Businesses are acutely aware that to remain competitive, they need to be providing a seamless experience for their customers. Ten years ago a LinkedIn search for ‘customer experience manager’ would have come up dry. Today, CX, UX and Design thinking have become integral components of business design.
The problem however is that too many organisations are confusing a ‘seamless user experience’ with the need for a new ‘shiny’ app or platform to wow customers with. The reality check for some comes after investing anywhere from $1 to $2 million on a new app only to find that while a customer might even think it’s a great idea, they don’t actually use it. Meanwhile, phones aren’t being answered, customers are repeating their problems to multiple people and the customer is frustrated that the organisation can’t meet their basic needs.

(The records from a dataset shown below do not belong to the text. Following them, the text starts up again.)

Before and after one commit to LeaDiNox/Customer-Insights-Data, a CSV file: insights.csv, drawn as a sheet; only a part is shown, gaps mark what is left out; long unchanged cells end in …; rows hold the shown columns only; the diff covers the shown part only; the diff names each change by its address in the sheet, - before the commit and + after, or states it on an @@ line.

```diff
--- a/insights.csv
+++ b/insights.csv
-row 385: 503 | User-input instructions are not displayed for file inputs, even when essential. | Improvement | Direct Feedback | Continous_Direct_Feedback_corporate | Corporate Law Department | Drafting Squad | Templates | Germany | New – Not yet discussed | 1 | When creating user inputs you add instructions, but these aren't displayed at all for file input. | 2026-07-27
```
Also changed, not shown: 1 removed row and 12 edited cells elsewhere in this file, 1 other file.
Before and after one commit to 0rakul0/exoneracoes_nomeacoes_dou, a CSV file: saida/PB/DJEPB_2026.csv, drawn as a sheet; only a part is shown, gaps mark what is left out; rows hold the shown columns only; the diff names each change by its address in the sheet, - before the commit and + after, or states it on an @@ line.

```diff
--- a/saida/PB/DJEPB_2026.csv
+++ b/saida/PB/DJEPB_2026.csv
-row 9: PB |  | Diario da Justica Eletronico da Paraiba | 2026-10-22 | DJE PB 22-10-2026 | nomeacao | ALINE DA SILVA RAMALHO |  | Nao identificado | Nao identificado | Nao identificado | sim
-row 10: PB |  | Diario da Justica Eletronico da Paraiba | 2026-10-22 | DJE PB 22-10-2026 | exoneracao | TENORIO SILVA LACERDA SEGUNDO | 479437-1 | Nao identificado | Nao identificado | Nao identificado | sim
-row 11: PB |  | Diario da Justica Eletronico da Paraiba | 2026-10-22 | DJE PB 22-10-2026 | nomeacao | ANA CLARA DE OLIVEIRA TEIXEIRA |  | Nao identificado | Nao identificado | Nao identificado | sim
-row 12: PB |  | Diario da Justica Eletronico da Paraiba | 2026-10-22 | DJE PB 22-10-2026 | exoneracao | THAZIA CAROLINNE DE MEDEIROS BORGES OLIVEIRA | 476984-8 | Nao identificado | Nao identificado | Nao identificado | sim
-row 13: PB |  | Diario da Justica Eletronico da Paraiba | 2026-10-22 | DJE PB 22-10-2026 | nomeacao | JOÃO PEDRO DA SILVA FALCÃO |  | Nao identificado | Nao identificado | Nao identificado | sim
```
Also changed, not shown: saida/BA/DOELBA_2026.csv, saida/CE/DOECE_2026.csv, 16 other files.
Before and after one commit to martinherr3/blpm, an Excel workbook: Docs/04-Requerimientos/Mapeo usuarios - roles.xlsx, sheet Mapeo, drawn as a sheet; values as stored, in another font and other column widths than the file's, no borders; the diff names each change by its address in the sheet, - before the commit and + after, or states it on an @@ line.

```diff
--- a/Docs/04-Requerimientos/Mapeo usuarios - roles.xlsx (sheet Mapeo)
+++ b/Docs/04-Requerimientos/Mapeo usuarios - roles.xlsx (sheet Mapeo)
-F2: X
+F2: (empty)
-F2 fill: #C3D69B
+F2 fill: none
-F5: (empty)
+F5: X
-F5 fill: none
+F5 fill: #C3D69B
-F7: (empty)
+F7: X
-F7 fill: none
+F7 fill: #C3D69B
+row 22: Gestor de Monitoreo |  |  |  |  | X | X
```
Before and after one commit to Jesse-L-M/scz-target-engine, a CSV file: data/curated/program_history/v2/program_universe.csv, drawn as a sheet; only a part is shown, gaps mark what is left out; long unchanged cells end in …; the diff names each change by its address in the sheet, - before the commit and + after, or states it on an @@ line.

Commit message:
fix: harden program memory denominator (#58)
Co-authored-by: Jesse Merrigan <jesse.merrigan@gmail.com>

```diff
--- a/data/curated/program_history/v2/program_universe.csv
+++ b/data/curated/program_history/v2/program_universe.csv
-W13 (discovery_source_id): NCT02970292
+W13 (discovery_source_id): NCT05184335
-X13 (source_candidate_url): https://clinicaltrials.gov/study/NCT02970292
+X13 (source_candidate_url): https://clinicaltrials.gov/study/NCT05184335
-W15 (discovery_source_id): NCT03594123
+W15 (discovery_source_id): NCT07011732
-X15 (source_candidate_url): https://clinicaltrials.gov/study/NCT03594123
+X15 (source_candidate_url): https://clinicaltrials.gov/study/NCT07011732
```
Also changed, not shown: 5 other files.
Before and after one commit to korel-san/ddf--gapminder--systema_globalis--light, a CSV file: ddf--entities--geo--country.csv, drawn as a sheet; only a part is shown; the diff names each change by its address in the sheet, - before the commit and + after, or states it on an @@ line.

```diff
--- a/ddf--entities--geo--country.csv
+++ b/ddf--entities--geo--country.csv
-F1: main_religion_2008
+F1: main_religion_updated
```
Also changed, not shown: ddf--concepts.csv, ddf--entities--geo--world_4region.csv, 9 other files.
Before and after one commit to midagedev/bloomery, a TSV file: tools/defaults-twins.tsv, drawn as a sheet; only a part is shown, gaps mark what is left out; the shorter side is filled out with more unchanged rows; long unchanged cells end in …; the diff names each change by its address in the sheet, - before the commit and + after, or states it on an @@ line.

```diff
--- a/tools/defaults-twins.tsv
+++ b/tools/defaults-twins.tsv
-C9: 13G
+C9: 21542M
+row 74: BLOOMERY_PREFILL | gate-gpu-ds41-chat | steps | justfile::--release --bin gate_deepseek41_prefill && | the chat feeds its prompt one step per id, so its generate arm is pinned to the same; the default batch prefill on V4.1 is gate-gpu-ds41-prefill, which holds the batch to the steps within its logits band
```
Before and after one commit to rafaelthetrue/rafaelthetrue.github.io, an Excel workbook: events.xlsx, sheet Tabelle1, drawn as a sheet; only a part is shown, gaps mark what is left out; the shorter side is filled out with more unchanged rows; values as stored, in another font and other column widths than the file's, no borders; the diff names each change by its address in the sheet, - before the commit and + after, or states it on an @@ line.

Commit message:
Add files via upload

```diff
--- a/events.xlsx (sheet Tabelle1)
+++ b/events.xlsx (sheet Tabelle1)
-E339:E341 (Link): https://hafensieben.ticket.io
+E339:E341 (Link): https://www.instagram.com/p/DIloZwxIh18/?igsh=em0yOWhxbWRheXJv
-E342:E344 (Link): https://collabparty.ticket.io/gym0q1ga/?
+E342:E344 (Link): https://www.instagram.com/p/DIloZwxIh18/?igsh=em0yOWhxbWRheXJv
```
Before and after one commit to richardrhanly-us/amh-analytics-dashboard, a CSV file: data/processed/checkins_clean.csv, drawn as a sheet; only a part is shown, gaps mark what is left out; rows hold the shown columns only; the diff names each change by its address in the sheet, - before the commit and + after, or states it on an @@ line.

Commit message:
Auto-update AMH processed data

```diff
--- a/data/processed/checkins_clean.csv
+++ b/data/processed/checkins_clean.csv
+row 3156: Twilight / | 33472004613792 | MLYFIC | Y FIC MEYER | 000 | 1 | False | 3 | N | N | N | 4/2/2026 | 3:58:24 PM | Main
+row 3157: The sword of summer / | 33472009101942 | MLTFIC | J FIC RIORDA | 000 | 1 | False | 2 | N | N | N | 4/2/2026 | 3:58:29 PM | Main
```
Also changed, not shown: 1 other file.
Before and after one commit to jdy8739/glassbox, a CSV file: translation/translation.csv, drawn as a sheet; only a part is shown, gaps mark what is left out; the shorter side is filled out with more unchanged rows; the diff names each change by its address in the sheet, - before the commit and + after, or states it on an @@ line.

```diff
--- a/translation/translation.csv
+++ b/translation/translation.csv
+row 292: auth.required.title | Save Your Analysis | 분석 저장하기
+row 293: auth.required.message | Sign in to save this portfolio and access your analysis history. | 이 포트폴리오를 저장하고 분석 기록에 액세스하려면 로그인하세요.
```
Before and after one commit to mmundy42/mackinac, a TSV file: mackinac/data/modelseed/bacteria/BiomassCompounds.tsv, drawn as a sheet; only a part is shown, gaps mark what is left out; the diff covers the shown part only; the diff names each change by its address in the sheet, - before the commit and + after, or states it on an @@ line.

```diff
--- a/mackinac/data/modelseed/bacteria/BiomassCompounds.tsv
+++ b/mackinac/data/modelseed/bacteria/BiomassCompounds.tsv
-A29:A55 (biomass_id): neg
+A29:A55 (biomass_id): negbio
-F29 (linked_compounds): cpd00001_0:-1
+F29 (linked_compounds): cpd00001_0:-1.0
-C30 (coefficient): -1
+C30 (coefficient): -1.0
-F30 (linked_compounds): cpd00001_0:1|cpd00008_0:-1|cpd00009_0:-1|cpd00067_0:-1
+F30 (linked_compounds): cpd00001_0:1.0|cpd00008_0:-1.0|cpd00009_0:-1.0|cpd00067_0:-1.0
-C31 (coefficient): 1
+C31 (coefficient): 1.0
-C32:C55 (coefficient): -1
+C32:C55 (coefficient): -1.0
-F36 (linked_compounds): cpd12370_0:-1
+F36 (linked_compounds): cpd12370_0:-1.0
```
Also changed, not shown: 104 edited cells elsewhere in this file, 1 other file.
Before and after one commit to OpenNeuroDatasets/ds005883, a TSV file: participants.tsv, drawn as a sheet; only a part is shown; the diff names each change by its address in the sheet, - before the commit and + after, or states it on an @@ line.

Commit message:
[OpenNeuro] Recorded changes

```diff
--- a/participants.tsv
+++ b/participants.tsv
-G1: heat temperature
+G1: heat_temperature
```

Far from a new app, what customers want is for organisations to fulfil the promises they made when they signed up, which may be something as simple as answering the phone in less than 5 minutes.
I believe too many organisations are falling victim to ‘Shiny iPad Syndrome’ – we’ve seen it time and again, with large organisations more interested in investing in shiny new technology solutions than addressing the core incompetencies in their business model and service delivery.
Because a new app or AI solution is visible and ‘sexy,’ companies are spending millions building solutions to the wrong problem. They are assuming to know what their customers want, before deep-diving into what that actually is, and more often than not we find that the customer wants something completely different.
In truth, most organisations don’t do the simple things well. Because we’re so granular in our approach, there are things we can improve immediately around people, policies, procedures, props, and process.
The 5 P’s of Service Design to focus on before investing in the next shiny tech:
Help your people empathise
People are the literal face of your business, so if they aren’t communicating effectively or aren’t empathising with customers, the experience can often be disappointing. One of the simplest changes we’ve implemented with customers is building a customer persona or avatar and posting around the office so that when sales staff are engaging with customers they can better empathise with their customers.
Review out of date policies
Another great place to start is by examining and refreshing policies. If your policies are out of date, how can you re-work these to empower people to deliver a better customer experience without having to jump through hoops?
Connect your procedures across departments
Quite often we see organisations where many promises have been made, but there is no structure in place to deliver on these promises across the different functions in the business. By reviewing and streamlining your processes, you can eliminate anything that doesn’t add value to the customer and focus on the things that do.
Refresh your props
Looking at your props and collateral, you can delve deeper into customer communications and identify any shortcomings. This includes looking at things like website copy, emails and SMS to ensure communications with customers are relevant and useful rather than abrupt and convoluted.
Refine your processes
Do you have checklists for people to actually go through in a quick, seamless and consistent manner on a repeatable basis? Have you thought through those processes that help customers rather than just serve your internal needs?
Damian Kernahan is founder and CEO of Australia’s first service design business, Proto Partners. Their mission is to enrich the lives of every Australian, one customer experience at a time. As Australia’s longest practitioners of Service Design, Proto Partners have led the thinking and delivery of extraordinary service improvements for Australian and New Zealand organisations and their customers, including Optus, Westpac, AMP, Gumtree, News Limited.